_Available records_
══════
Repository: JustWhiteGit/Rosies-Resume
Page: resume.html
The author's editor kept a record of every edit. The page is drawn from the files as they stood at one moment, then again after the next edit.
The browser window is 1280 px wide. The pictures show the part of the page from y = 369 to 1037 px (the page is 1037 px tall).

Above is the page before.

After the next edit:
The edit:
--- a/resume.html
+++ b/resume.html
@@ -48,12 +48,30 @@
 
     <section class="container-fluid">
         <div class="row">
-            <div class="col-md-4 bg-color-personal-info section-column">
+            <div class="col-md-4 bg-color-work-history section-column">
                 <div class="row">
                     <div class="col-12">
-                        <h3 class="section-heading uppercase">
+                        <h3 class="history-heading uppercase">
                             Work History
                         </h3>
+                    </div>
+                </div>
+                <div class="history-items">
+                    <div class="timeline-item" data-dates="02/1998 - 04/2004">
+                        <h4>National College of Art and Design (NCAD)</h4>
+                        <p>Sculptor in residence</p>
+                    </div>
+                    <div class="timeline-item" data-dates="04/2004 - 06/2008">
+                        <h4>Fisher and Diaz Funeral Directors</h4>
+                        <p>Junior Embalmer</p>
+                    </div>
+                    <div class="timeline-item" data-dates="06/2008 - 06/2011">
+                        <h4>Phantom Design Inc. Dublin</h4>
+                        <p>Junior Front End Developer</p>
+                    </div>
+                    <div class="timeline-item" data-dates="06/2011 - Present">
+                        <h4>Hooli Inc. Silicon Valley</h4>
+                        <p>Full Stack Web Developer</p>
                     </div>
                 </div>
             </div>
══════
_What the exercise asks_
Count the lines of the listing that contain the word "html", and give only the number.

_Task answer_
3